the circumstances of the case. He could, he believed, perfectly well account for the alteration in the course of exchange and the price of gold, in consistency with the theory which he and others had held on the subject; but it was fitting that the matter should be examined into, and thoroughly investigated; and he therefore hoped, that early in the next session, such an inquiry would be proposed; and this would at all events be proper, though from recent events, his confidence in the reviving state of our affairs, as connected with this subject, was very much shaken.
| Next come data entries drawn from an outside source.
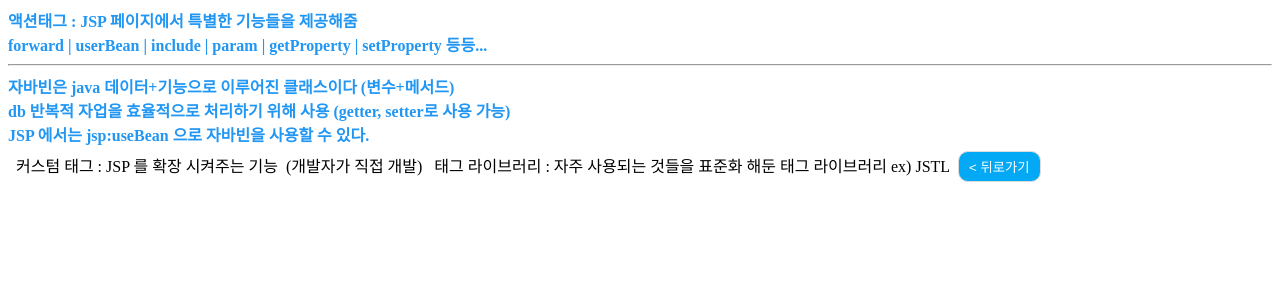
Repository: hyejux/JSP_STUDY
Page: http://localhost/JSPPractice2/JSP_ex5.jsp
These files come from the project's save history. The page is drawn as it stood at one moment and after the next save; the edit follows.
The browser window is 1280 px wide. The pictures show the whole page.
The page is served by Tomcat 9. Other server files are loaded and not shown.

Above is the page before, as saved 2025-01-07 16:49:43.

### JSPPractice2/src/main/webapp/JSP_ex5.jsp
<%@ page language="java" contentType="text/html; charset=UTF-8"
    pageEncoding="UTF-8"%>
<!DOCTYPE html>
<html>
<head>
<meta charset="UTF-8">
<title> 액션 태그 소개 </title>
<link rel="stylesheet" type="text/css" href="css/style.css"> </link>
</head>
<body>

	<div class="info">
		<div> 액션태그 : JSP 페이지에서 특별한 기능들을 제공해줌  </div>
		<div> forward | userBean | include | param | getProperty | setProperty 등등... </div>
	</div>

	<div class="point">  </div>
	<%-- <jsp:forward page="index.jsp"/> --%>

	<hr>
	<div class="info">
		<div> 자바빈은 java 데이터+기능으로 이루어진 클래스이다 (변수+메서드) </div>
		<div> db 반복적 자업을 효율적으로 처리하기 위해 사용 (getter, setter로 사용 가능) </div>
		<div> JSP 에서는 jsp:useBean 으로 자바빈을 사용할 수 있다.</div>
	</div>



커스텀 태그 : JSP 를 확장 시켜주는 기능  (개발자가 직접 개발)

태그 라이브러리 : 자주 사용되는 것들을 표준화 해둔 태그 라이브러리 ex) JSTL

<button type="button" class="btn1"  onclick = "location.href='index.jsp'"> < 뒤로가기 </button>
</body>
</html>

### JSPPractice2/src/main/webapp/css/style.css
.info{
	color : #2196f3;
	font-weight: bold;
}

.btn1 {
	border: 1px solid #ddd;
    color: #ffffff;
    border-radius: 10px;
    padding: 5px 10px;
    background: #03A9F4;
    margin-top: 5px;
}

.point {
	color : red;
}

After the next save:
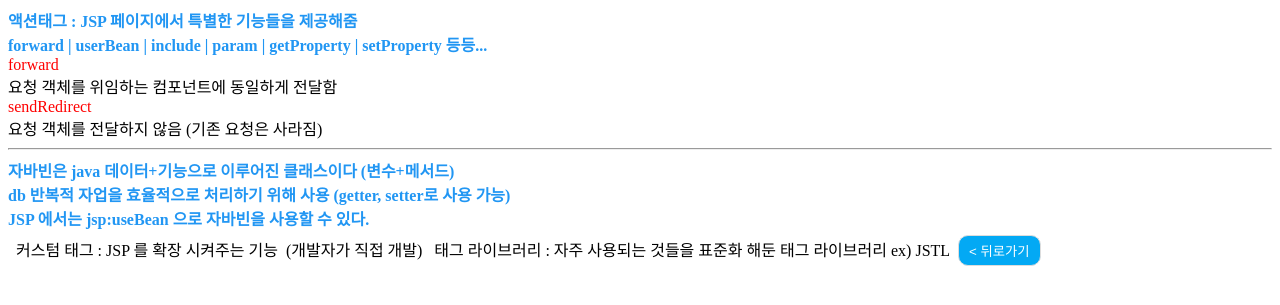
Saved 4 min 35 s later.
--- a/JSPPractice2/src/main/webapp/JSP_ex5.jsp
+++ b/JSPPractice2/src/main/webapp/JSP_ex5.jsp
@@ -14,8 +14,13 @@
 		<div> forward | userBean | include | param | getProperty | setProperty 등등... </div>
 	</div>
 
-	<div class="point">  </div>
+	<div class="point"> forward  </div>
 	<%-- <jsp:forward page="index.jsp"/> --%>
+	<div> 요청 객체를 위임하는 컴포넌트에 동일하게 전달함 </div>
+
+	<div class="point"> sendRedirect  </div>
+	<div> 요청 객체를 전달하지 않음  (기존 요청은 사라짐) </div>
+
 
 	<hr>
 	<div class="info">
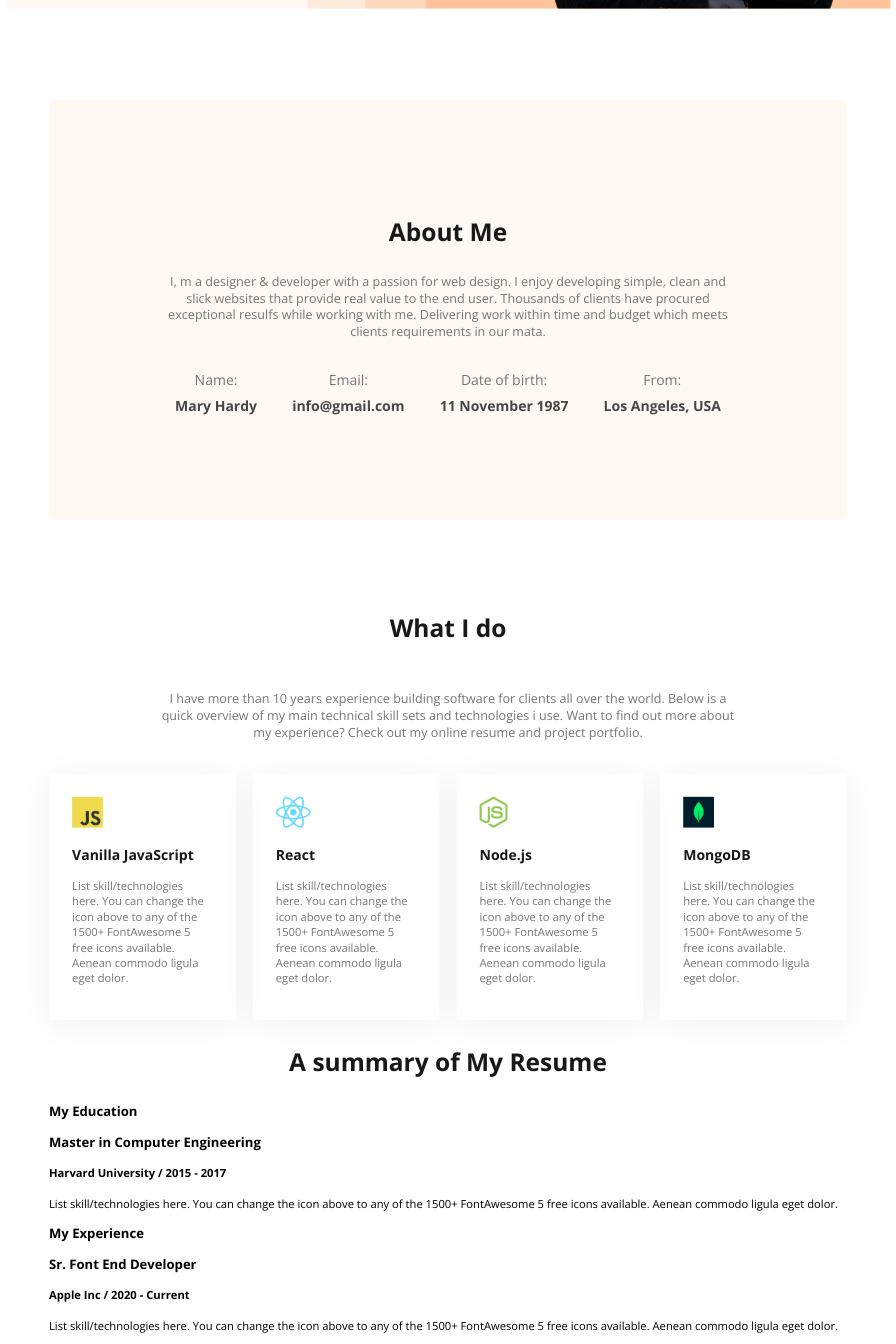
Repository: ShouravAhammed/Simple-Portfolio-Webpage
Page: index.html
These files come from the project's save history. The page is drawn as it stood at one moment and after the next save; the edit follows.
The browser window is 1280 px wide. The pictures show the part of the page from y = 756 to 2676 px (the page is 2676 px tall before and 2675 px after), at 70% of full size.

Above is the page before, as saved 2024-01-06 02:51:34.

After the next save:
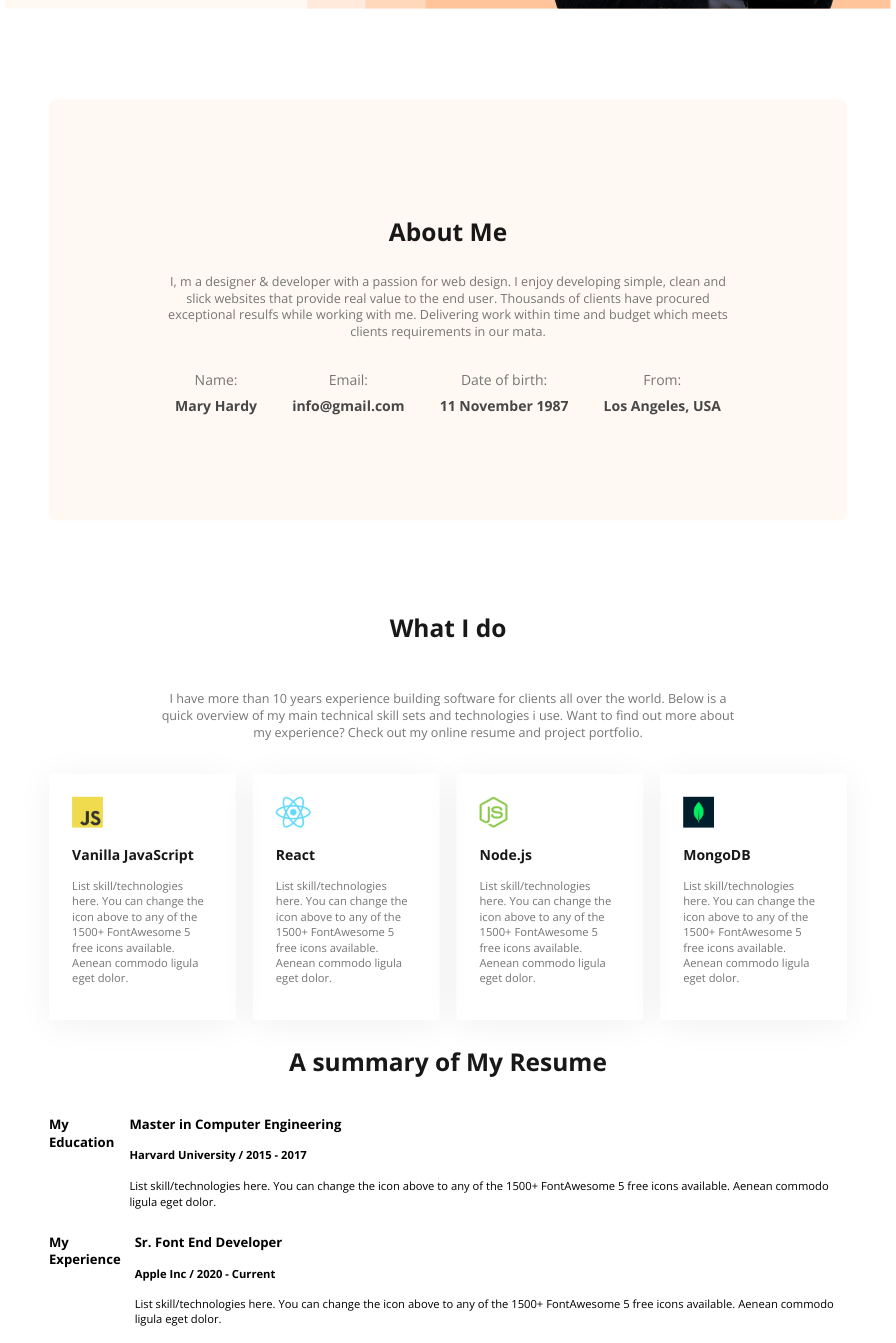
Saved 108 s later.
--- a/index.css
+++ b/index.css
@@ -135,7 +135,6 @@
 /* what i do section style */
 .skills-container{
     display: flex;
-    flex-direction: row;
     gap: 24px;
 }
 .skills{
@@ -153,3 +152,10 @@
     font-size: 16px;
     font-weight: 400;
 }
+/* Resume sectionpart start */
+.resume-container{
+
+}
+.resume-colum{
+    display: flex;
+}

After the save that followed:
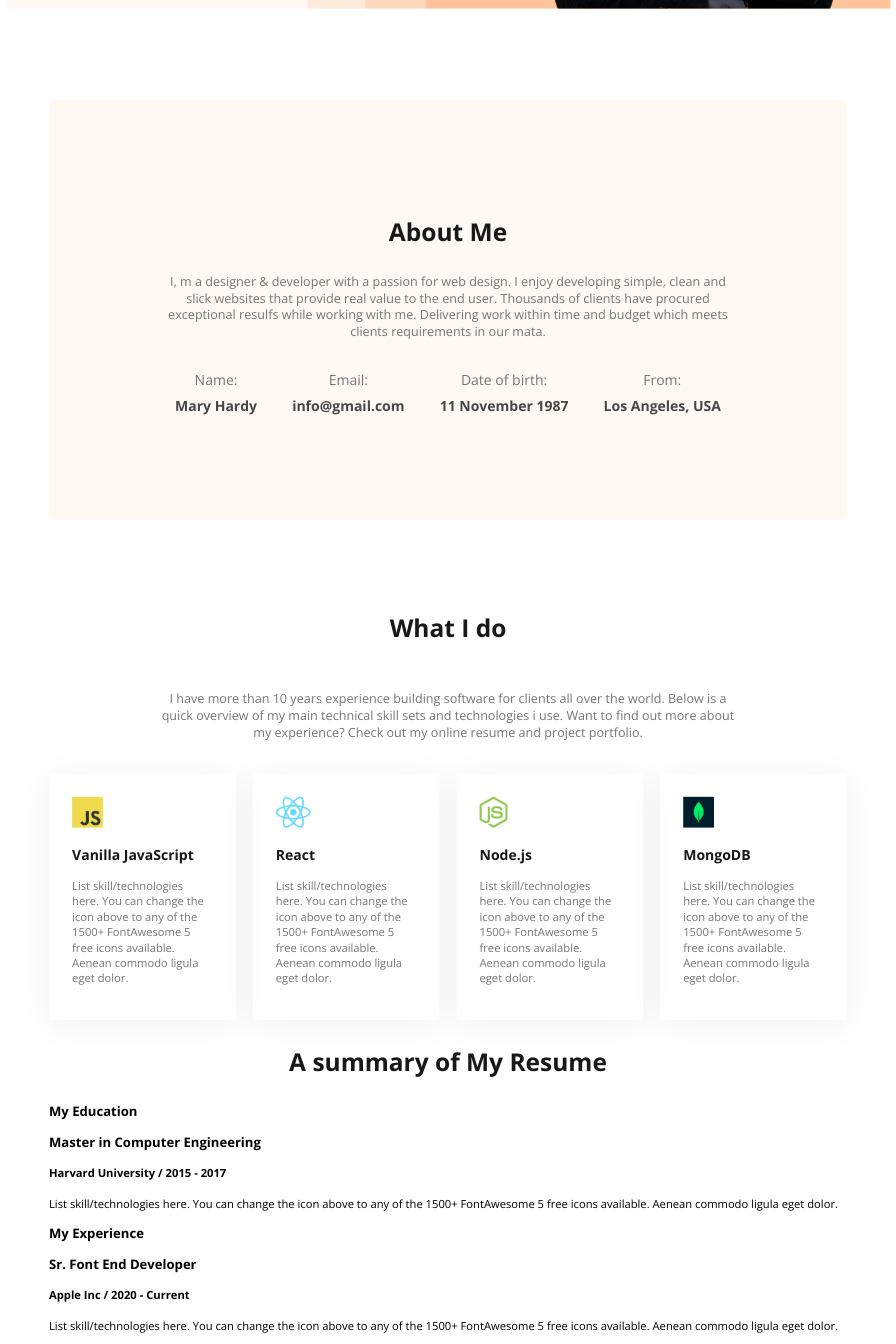
Saved 16 s later.
--- a/index.css
+++ b/index.css
@@ -157,5 +157,5 @@
 
 }
 .resume-colum{
-    display: flex;
+
 }
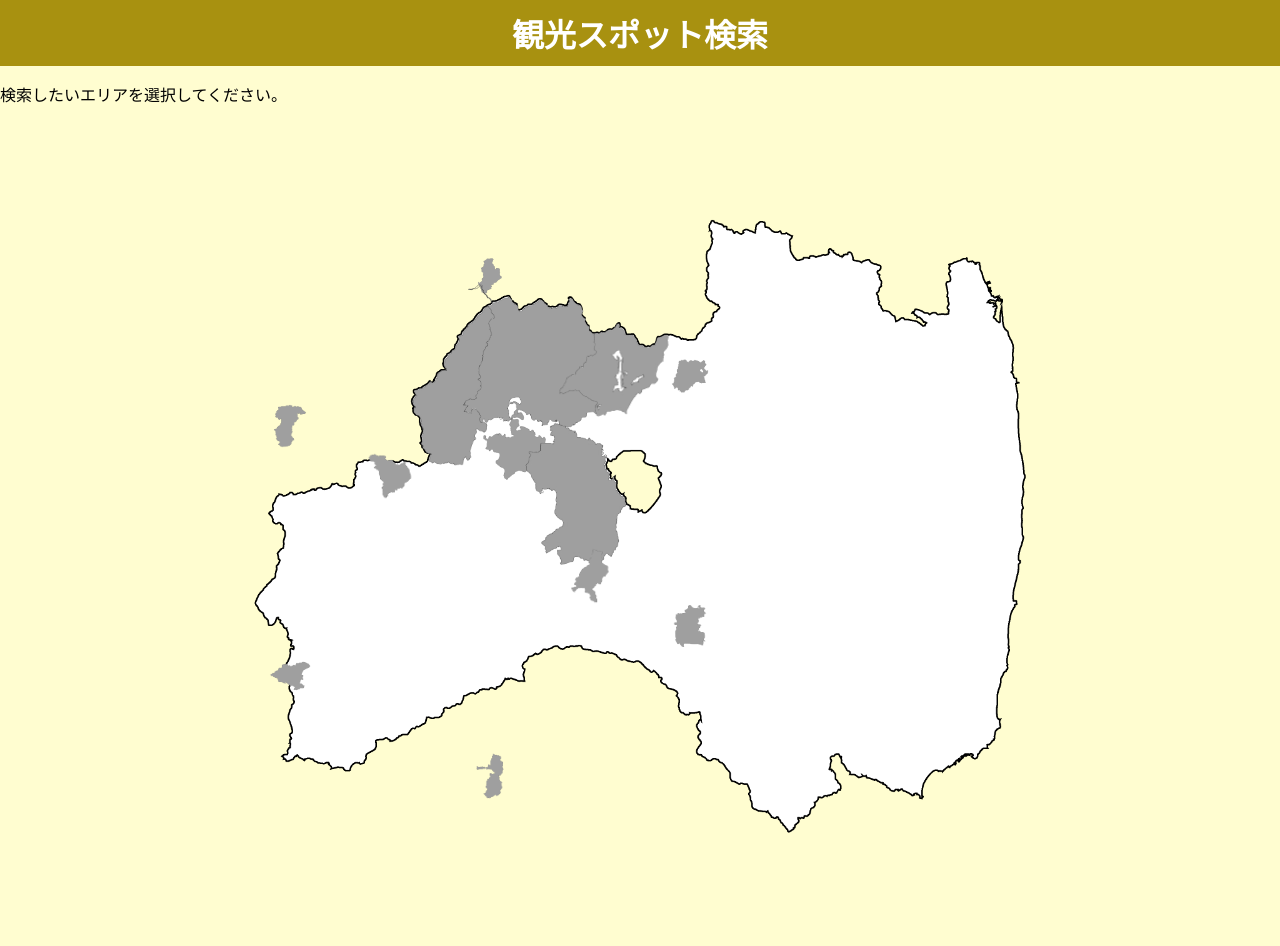
Repository: ryoutana/tanaryou.github.io
Page: Downloads/project/index.html
The author's editor kept a copy of each file at every save. The page is drawn from the files as they stood at one save, then again after the next save.
The browser window is 1280 px wide. The pictures show the whole page.

Above is the page before, as saved 2025-04-29 13:31:00.

### Downloads/project/index.html
<!DOCTYPE html>
<html lang="ja">
<head>
    <meta charset="UTF-8">
    <meta name="viewport" content="width=device-width, initial-scale=1.0">
    <title>観光スポット検索</title>
    <link rel="stylesheet" href="styles.css">
</head>
<body>
    <header>
        <h1 id="pageTitle">観光スポット検索</h1>
    </header>
    <main>
        <section id="intro">
            <p id="introText">検索したいエリアを選択してください。</p>
            <div id="mapContainer">
                <img id="introImage" src="福島県白地図.png" alt="福島県の地図">
                <div id="spotContainer"></div>
            </div>
        </section>
    </main>
    <script src="script.js"></script>
</body>
</html>

### Downloads/project/styles.css
/* styles.css */

/* 全体のリセット */
body, html {
    margin: 0;
    padding: 0;
    box-sizing: border-box;
    background-color: #fffdd0; /* 背景色をクリーム色に設定 */
    font-family: Arial, sans-serif;
}

/* ヘッダーのスタイル */
header {
    text-align: center;
    background-color: #a89110; /* ゴールド系の背景色 */
    padding: 10px 0;
}

#pageTitle {
    font-size: 2em;
    margin: 0;
    color: #fff; /* 白文字 */
}

/* 地図全体のコンテナ */
#mapContainer {
    position: relative;
    width: 80%; /* 地図の幅を画面幅に応じて調整 */
    max-width: 800px;
    margin: 20px auto;
    overflow: hidden;
    text-align: center;
}

#introImage {
    width: 100%; /* 地図画像を親要素にフィットさせる */
    height: auto;
    display: block;
    margin: 0 auto;
    z-index: 1;
}

/* スポット画像のコンテナ */
#spotContainer {
    position: absolute;
    top: 0;
    left: 0;
    width: 100%;
    height: 100%;
    z-index: 2;
}

/* スポット画像のスタイル */
.spot-image {
    position: absolute;
    transform: translate(-50%, -50%); /* 中心基準で配置 */
    cursor: pointer;
    transition: filter 0.3s ease;
    filter: brightness(0.8) saturate(0); /* デフォルトで薄い灰色 */
}

.spot-image:hover {
    filter: brightness(1.2) hue-rotate(90deg); /* カーソルが乗ると黄緑 */
}

.spot-image.active {
    filter: brightness(1) hue-rotate(120deg) saturate(2); /* クリックでしっかり緑 */
}

### Downloads/project/script.js
// script.js

// スポットデータ（座標は地図画像内の相対的なピクセル位置）
const spots = [
    { name: '会津坂下町', img: '会津坂下町(白地図).png', x: 277, y: 320, width: 80 },
    { name: '会津若松市', img: '会津若松市(白地図).png', x: 336, y: 368, width: 160 },
    { name: '会津美里町', img: '会津美里町(白地図).png', x: 250, y: 150, width: 40 },
    { name: '喜多方市', img: '喜多方市(白地図).png', x: 291, y: 230, width: 170 },
    { name: '金山町', img: '金山町(白地図).png', x: 450, y: 250, width: 45 },
    { name: '三島町', img: '三島町(白地図).png', x: 50, y: 300, width: 50 },
    { name: '昭和村', img: '昭和村(白地図).png', x: 150, y: 350, width: 55 },
    { name: '西会津町', img: '西会津町(白地図).png', x: 214, y: 260, width: 180 },
    { name: '猪苗代町', img: '猪苗代町(白地図).png', x: 350, y: 450, width: 60 },
    { name: '湯川村', img: '湯川村(白地図).png', x: 450, y: 500, width: 50 },
    { name: '磐梯町', img: '磐梯町(白地図).png', x: 50, y: 550, width: 45 },
    { name: '北塩原村', img: '北塩原村(白地図).png', x: 374, y: 244, width: 123 },
    { name: '柳津町', img: '柳津町(白地図).png', x: 250, y: 650, width: 50 }
];

// スポットを動的に生成
function generateSpots() {
    const spotContainer = document.getElementById('spotContainer');
    const mapContainer = document.getElementById('mapContainer');

    if (!spotContainer || !mapContainer) {
        console.error('Error: 必要な要素が見つかりません。');
        return;
    }

    const mapWidth = mapContainer.offsetWidth; // 地図の幅
    const mapHeight = mapContainer.offsetHeight; // 地図の高さ

    spots.forEach(spot => {
        const img = document.createElement('img');
        img.src = spot.img;
        img.alt = spot.name;
        img.style.width = `${(spot.width / 800) * mapWidth}px`; // 幅を地図のサイズに比例させる
        img.style.left = `${(spot.x / 800) * mapWidth}px`; // x座標を地図のサイズに比例させる
        img.style.top = `${(spot.y / 800) * mapHeight}px`; // y座標を地図のサイズに比例させる
        img.classList.add('spot-image');

        // クリックイベントで色を変更
        img.addEventListener('click', () => {
            if (img.classList.contains('active')) {
                img.classList.remove('active'); // 緑から灰色に戻す
            } else {
                img.classList.add('active'); // 緑にする
            }
        });

        spotContainer.appendChild(img);
    });
}

// 初期化処理
function init() {
    generateSpots();
    console.log('スポット画像の生成が完了しました。');
}

// ページ読み込み時に初期化
window.onload = init;

After the next save:
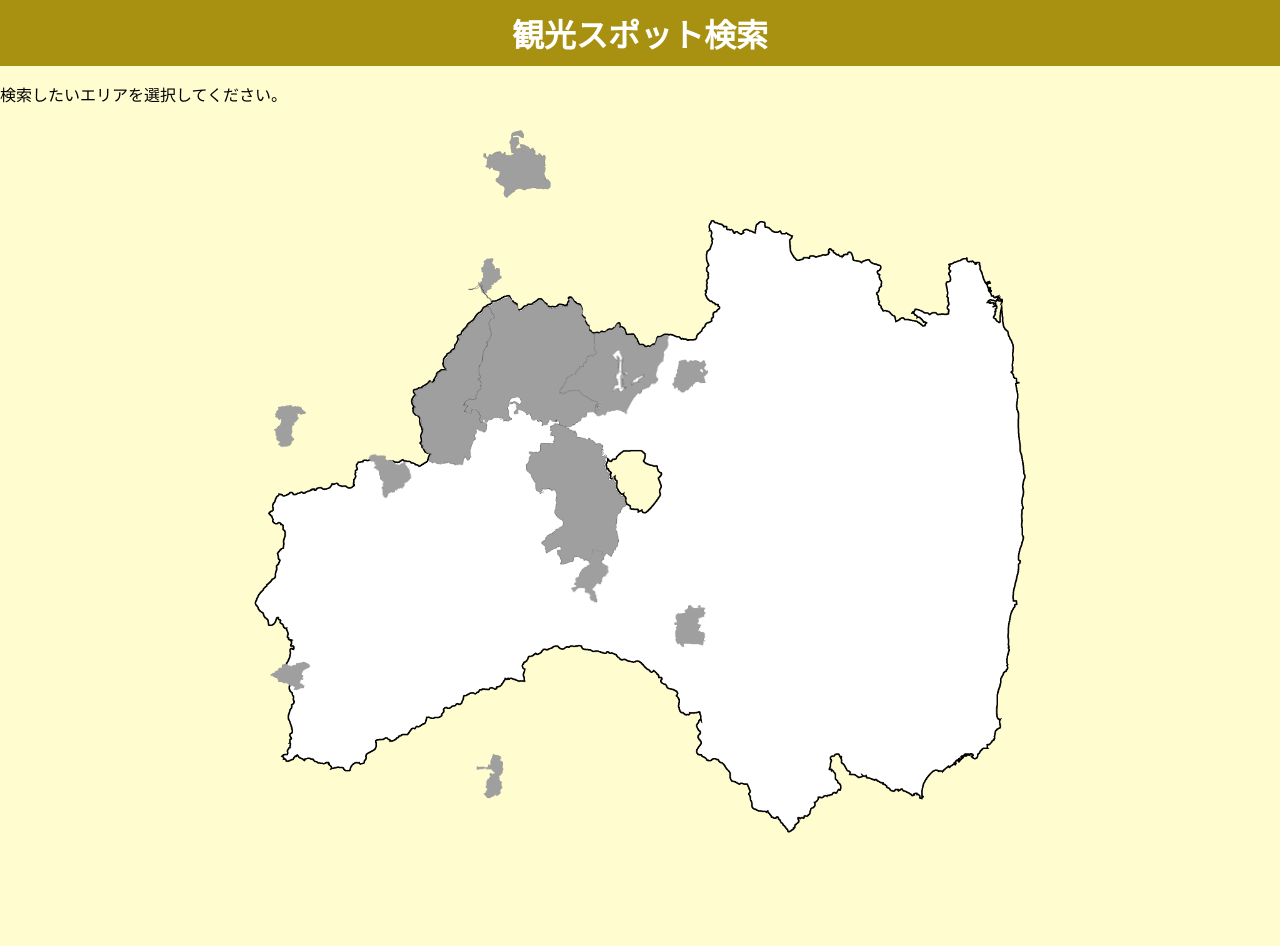
Saved 65 s later.
--- a/Downloads/project/script.js
+++ b/Downloads/project/script.js
@@ -2,7 +2,7 @@
 
 // スポットデータ（座標は地図画像内の相対的なピクセル位置）
 const spots = [
-    { name: '会津坂下町', img: '会津坂下町(白地図).png', x: 277, y: 320, width: 80 },
+    { name: '会津坂下町', img: '会津坂下町(白地図).png', x: 277, y: 38, width: 80 },
     { name: '会津若松市', img: '会津若松市(白地図).png', x: 336, y: 368, width: 160 },
     { name: '会津美里町', img: '会津美里町(白地図).png', x: 250, y: 150, width: 40 },
     { name: '喜多方市', img: '喜多方市(白地図).png', x: 291, y: 230, width: 170 },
The Earl of Lauderdale had no objection to the passing of the Bill under present circumstances, provided he could obtain from the noble lords on the other side, a pledge that an inquiry should be instituted, early in the next session, relative to this important subject, in order that full information might be obtained, with the view of satisfying the public mind. It was essential that such an inqu quiry should be instituted, in order that all the facts bearing upon the question might be accurately and distinctly ascertained. As to the fall in the price of gold, alluded to by the noble earl, it did not in the least affect the theory supported by himself and his noble friends. By an ordonnance of the Russian government, a forced circulation was given to the Russian paper money, under which four rubles in paper were to pass for one ruble in gold, This, from the nature of circumstances at the time, had a very extensive operation, and gold naturally flocked to this country, where the pressure upon it was less. This would account at once for the fall in the price of gold bullion. His object was, that the matter should be inquired into, and the minds of the people set at rest, not only as to the resumption of payments by the Bank, but also as to the probability that such cash payments would be continued. He hoped, therefore, that the noble earl would next session propose an inquiry into all the circumstances.
The Earl of Liverpool, in explanation, observed, that when he spoke of the benefit accruing to the Bank, he identified it in that view with the country at large. He admitted that some sacrifices were to be fairly and reasonably expected on the part of that body to the general interest. If found necessary, the subject might be taken up at a sufficiently